3) Pick the Big Idea
With Micro Learning, you have about 5-10 minutes to make an impact on the learner in a way that is transferrable and can lead to demonstrable changes in behavior. That is a tall task! Whereas in traditional eLearning design, you might have picked 3-4 big ideas to cover in a module, in Micro Learning you need to stick to ONE idea. Use this idea to guide all of the decisions you make with regards to learners and what is important for them to experience in the course.
4) Use Visuals to Convey Meaning
It takes time to read a text, and most of us are not very good at skimming for important parts. Visuals can be a very effective way to direct the learner’s focus immediately on the most important parts of the content. Think back to the big idea and decide what the most meaningful parts are and design them visually.
It is important to note that the visual you choose to use needs to have some intrinsic value. Placing one that does not add anything to the learning experience simply wastes the learner’s valuable short time (especially in mobile).
5) Allow for Testing Out
Consider creating an assessment at the beginning of the content that is everything you would expect the learner to master at the end.

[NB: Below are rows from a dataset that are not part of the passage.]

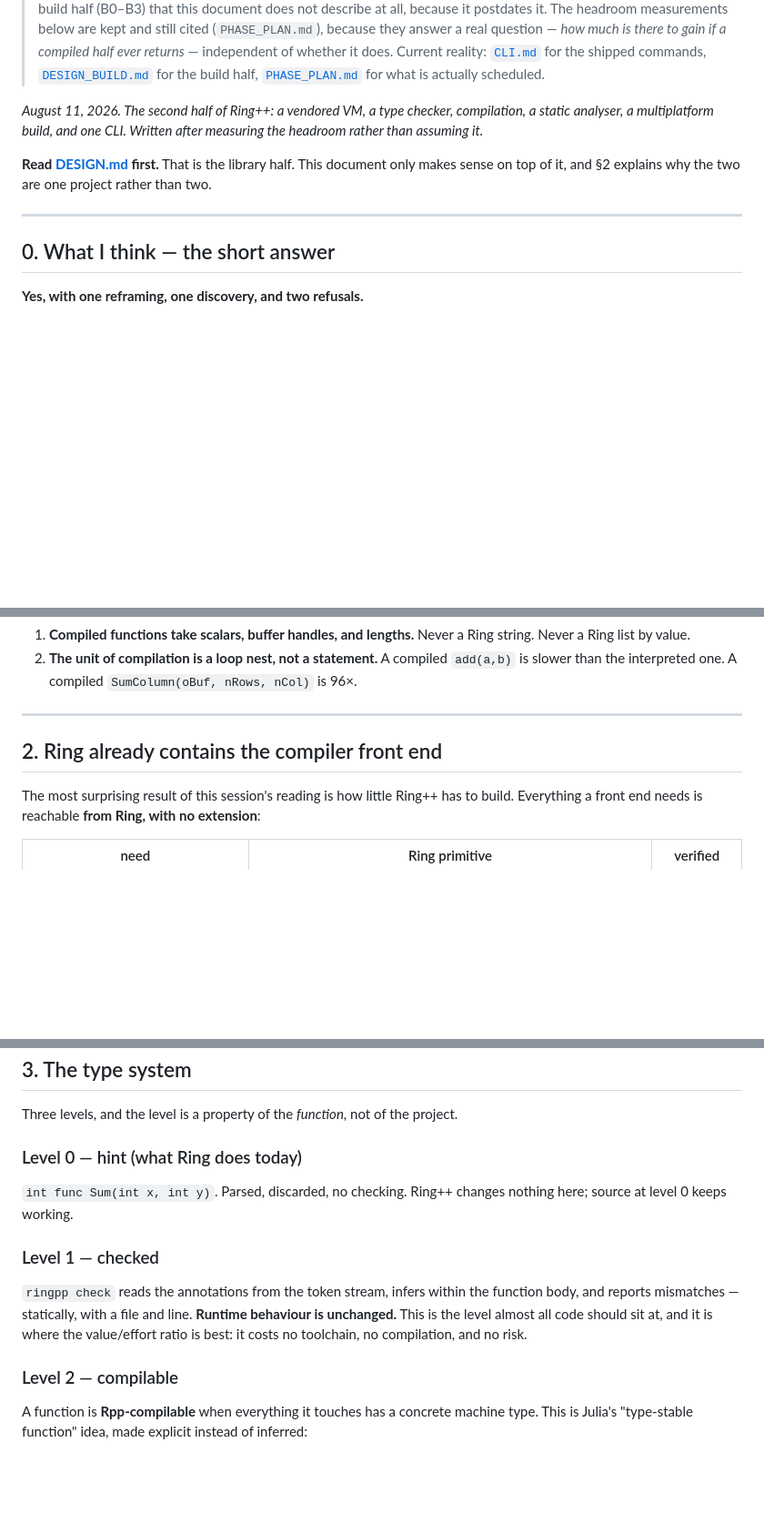
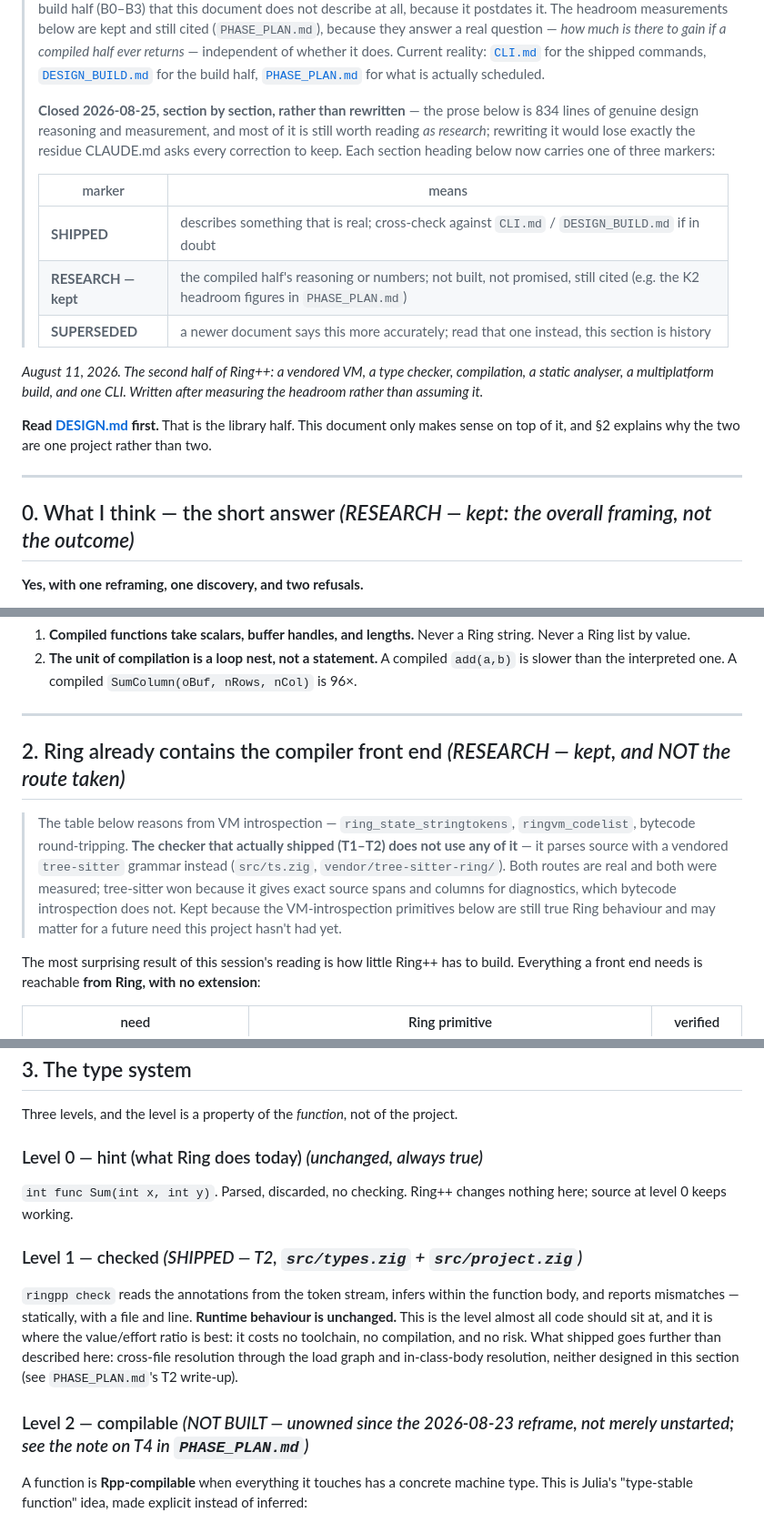
Before and after one commit to mayouni/ringpp, a Markdown page: docs/DESIGN_TOOLCHAIN.md, 3 parts joined by grey strips. Shown at 91% size. Drawn GitHub-style; blank space fills up the shorter version.

```diff
--- a/docs/DESIGN_TOOLCHAIN.md
+++ b/docs/DESIGN_TOOLCHAIN.md
@@ -13,6 +13,18 @@
 > [`CLI.md`](CLI.md) for the shipped commands,
 > [`DESIGN_BUILD.md`](DESIGN_BUILD.md) for the build half,
 > [`PHASE_PLAN.md`](PHASE_PLAN.md) for what is actually scheduled.
+>
+> **Closed 2026-08-25, section by section, rather than rewritten** — the
+> prose below is 834 lines of genuine design reasoning and measurement,
+> and most of it is still worth reading *as research*; rewriting it would
+> lose exactly the residue CLAUDE.md asks every correction to keep. Each
+> section heading below now carries one of three markers:
+>
+> | marker | means |
+> |---|---|
+> | **SHIPPED** | describes something that is real; cross-check against `CLI.md` / `DESIGN_BUILD.md` if in doubt |
+> | **RESEARCH — kept** | the compiled half's reasoning or numbers; not built, not promised, still cited (e.g. the K2 headroom figures in `PHASE_PLAN.md`) |
+> | **SUPERSEDED** | a newer document says this more accurately; read that one instead, this section is history |
 
 *August 11, 2026. The second half of Ring++: a vendored VM, a type
 checker, compilation, a static analyser, a multiplatform build, and one
@@ -24,7 +36,7 @@ one project rather than two.
 
 ---
 
-## 0. What I think — the short answer
+## 0. What I think — the short answer *(RESEARCH — kept: the overall framing, not the outcome)*
 
 **Yes, with one reframing, one discovery, and two refusals.**
 
@@ -128,7 +140,17 @@ fall out, and they are architectural, not stylistic:
 
 ---
 
-## 2. Ring already contains the compiler front end
+## 2. Ring already contains the compiler front end *(RESEARCH — kept, and NOT the route taken)*
+
+> The table below reasons from VM introspection —
+> `ring_state_stringtokens`, `ringvm_codelist`, bytecode round-tripping.
+> **The checker that actually shipped (T1–T2) does not use any of it** —
+> it parses source with a vendored `tree-sitter` grammar instead
+> (`src/ts.zig`, `vendor/tree-sitter-ring/`). Both routes are real and
+> both were measured; tree-sitter won because it gives exact source spans
+> and columns for diagnostics, which bytecode introspection does not.
+> Kept because the VM-introspection primitives below are still true Ring
+> behaviour and may matter for a future need this project hasn't had yet.
 
 The most surprising result of this session's reading is how little
 Ring++ has to build. Everything a front end needs is reachable **from
@@ -162,20 +184,23 @@ back end.**
 Three levels, and the level is a property of the *function*, not of the
 project.
 
-### Level 0 — hint (what Ring does today)
+### Level 0 — hint (what Ring does today) *(unchanged, always true)*
 
 `int func Sum(int x, int y)`. Parsed, discarded, no checking. Ring++
 changes nothing here; source at level 0 keeps working.
 
-### Level 1 — checked
+### Level 1 — checked *(SHIPPED — T2, `src/types.zig` + `src/project.zig`)*
 
 `ringpp check` reads the annotations from the token stream, infers
 within the function body, and reports mismatches — statically, with a
 file and line. **Runtime behaviour is unchanged.** This is the level
 almost all code should sit at, and it is where the value/effort ratio is
-best: it costs no toolchain, no compilation, and no risk.
+best: it costs no toolchain, no compilation, and no risk. What shipped
+goes further than described here: cross-file resolution through the
+load graph and in-class-body resolution, neither designed in this
+section (see `PHASE_PLAN.md`'s T2 write-up).
 
-### Level 2 — compilable
+### Level 2 — compilable *(NOT BUILT — unowned since the 2026-08-23 reframe, not merely unstarted; see the note on T4 in `PHASE_PLAN.md`)*
 
 A function is **Rpp-compilable** when everything it touches has a
 concrete machine type. This is Julia's "type-stable function" idea,
```
Also changed, not shown: other parts of docs/DESIGN_TOOLCHAIN.md (+21 -7 lines).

If this test can be mastered, then the learner can move on and choose a different micro learning module.
6) Precursor to Longer Learning
Even though Micro Learning is the latest trend in online learning, it does not mean that Macro Learning is no longer needed. Sometimes, Micro Learning should be used in preparation for an annual conference or workshop or as a pre-test before a face-to-face training. This type of design helps to prepare everyone for the conference/training session so that they can maximize their time there.
Similarly, Microlearning can be used after a conference or workshop to follow up on what was discussed in the professional development event. In this case, it should be used as a reflection or as a connection to the workplace to encourage a transformation of actions based on the concepts learned.
7) Granular Learning Outcomes
This can actually be one of the most challenging aspects of Microlearning design. Whereas before large and abstract learning objectives could be sufficient for assessing learning, that is not enough in Microlearning where there are very targeted outcomes. What was originally one learning objective should be made into 3 or 4 assessable outcomes.
8) Mass Customization
Think about the last time you were in a public place watching the paths people took and where they went. Did anyone follow the same exact path? Now expand this to the course of the week. It can be virtually assured that no one follows the same path for a week. The same concept can be applied to micro learning design. You will likely have dozens of mini modules or pieces of learning. Learners will be able to pick and choose from many of these, and they need to make a coherent learning experience.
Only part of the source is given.